Front-end code change data
⟨

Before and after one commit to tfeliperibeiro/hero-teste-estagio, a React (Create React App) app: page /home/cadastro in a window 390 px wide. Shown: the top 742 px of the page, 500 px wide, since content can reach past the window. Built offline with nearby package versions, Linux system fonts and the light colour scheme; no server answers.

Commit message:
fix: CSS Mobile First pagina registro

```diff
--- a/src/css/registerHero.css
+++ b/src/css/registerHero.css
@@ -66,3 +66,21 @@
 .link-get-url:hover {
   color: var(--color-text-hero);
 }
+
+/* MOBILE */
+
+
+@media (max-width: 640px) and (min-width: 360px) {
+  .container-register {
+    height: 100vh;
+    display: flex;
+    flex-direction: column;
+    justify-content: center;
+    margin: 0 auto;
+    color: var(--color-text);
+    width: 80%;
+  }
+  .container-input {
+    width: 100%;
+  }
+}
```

⟩
⟨

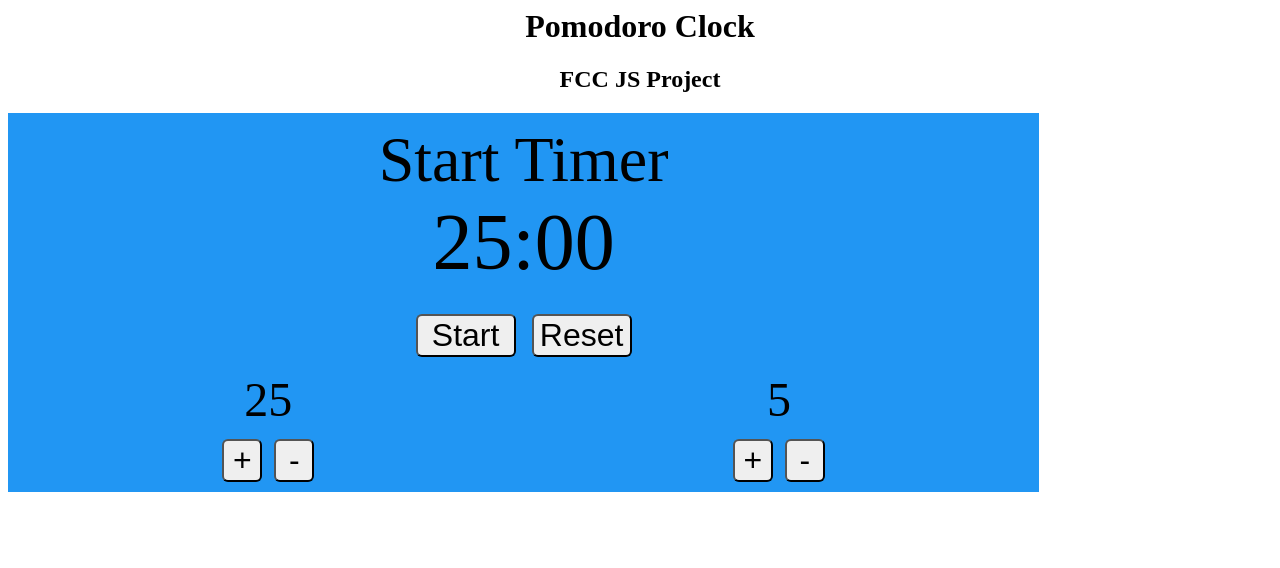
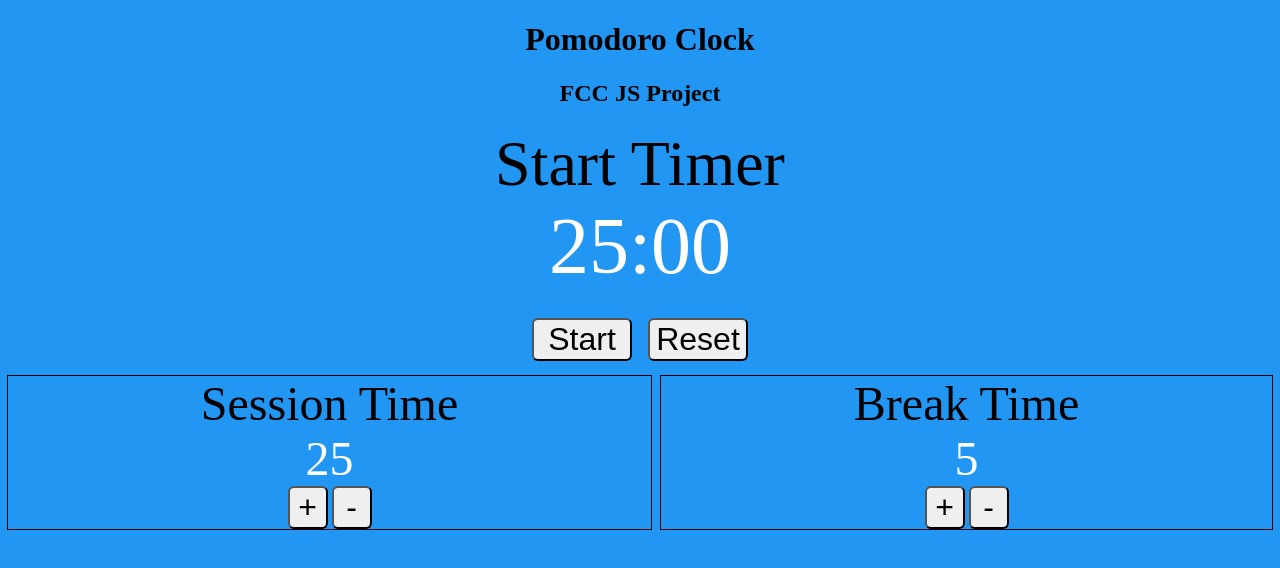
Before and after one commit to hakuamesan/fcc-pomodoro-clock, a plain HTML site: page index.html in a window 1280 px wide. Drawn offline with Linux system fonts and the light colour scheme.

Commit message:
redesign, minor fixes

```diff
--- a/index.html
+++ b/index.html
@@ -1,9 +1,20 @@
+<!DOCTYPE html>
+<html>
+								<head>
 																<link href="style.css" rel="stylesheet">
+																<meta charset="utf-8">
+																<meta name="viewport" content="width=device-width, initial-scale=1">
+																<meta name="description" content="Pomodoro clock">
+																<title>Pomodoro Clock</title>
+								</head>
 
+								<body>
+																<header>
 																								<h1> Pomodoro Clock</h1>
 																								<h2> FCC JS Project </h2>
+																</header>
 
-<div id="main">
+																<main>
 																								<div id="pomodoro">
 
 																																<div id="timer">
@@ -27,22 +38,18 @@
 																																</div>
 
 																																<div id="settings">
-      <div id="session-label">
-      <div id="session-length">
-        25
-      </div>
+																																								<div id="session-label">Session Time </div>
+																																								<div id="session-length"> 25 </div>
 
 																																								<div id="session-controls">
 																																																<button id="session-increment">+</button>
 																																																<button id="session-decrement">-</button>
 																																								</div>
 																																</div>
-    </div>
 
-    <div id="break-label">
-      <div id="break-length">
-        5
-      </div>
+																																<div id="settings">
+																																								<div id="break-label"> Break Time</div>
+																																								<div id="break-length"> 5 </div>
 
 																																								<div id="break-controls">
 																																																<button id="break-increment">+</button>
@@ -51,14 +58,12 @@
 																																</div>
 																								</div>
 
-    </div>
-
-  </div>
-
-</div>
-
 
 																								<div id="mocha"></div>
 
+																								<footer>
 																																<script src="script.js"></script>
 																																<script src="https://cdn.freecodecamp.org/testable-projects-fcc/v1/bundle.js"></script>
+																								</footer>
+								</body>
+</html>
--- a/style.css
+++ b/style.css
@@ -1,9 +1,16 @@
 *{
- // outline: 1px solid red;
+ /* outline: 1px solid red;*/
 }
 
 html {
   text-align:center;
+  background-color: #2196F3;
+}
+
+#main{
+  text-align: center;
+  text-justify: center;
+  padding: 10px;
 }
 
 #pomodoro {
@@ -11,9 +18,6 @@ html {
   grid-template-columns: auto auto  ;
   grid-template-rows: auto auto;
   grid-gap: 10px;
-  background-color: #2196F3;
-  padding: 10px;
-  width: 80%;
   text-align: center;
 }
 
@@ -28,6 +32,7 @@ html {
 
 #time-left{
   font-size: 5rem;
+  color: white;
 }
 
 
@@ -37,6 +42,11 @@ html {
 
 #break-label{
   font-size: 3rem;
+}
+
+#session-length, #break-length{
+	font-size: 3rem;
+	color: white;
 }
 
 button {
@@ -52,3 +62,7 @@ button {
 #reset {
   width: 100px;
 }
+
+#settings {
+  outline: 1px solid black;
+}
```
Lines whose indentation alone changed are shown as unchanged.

⟩
⟨

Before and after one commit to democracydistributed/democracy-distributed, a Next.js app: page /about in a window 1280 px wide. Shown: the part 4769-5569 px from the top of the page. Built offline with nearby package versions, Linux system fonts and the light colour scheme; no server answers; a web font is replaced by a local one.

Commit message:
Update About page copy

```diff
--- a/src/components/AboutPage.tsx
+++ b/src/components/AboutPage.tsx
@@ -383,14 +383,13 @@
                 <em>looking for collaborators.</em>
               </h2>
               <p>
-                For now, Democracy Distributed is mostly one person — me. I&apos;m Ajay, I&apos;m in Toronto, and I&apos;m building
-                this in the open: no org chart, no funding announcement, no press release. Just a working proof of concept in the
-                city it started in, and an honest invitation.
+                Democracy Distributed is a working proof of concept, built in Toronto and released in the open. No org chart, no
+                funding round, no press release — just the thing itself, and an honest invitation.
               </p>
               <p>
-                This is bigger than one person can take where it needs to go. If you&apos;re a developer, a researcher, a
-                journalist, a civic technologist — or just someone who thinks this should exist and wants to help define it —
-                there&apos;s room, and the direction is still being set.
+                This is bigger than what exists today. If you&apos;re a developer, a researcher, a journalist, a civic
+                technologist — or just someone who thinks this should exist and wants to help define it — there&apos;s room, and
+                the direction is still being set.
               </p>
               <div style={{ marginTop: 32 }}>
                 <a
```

⟩

→ **Exercise details**: Indicate how many lines in the records above contain the word "html", giving only the number.

→ **Result of the task**: 10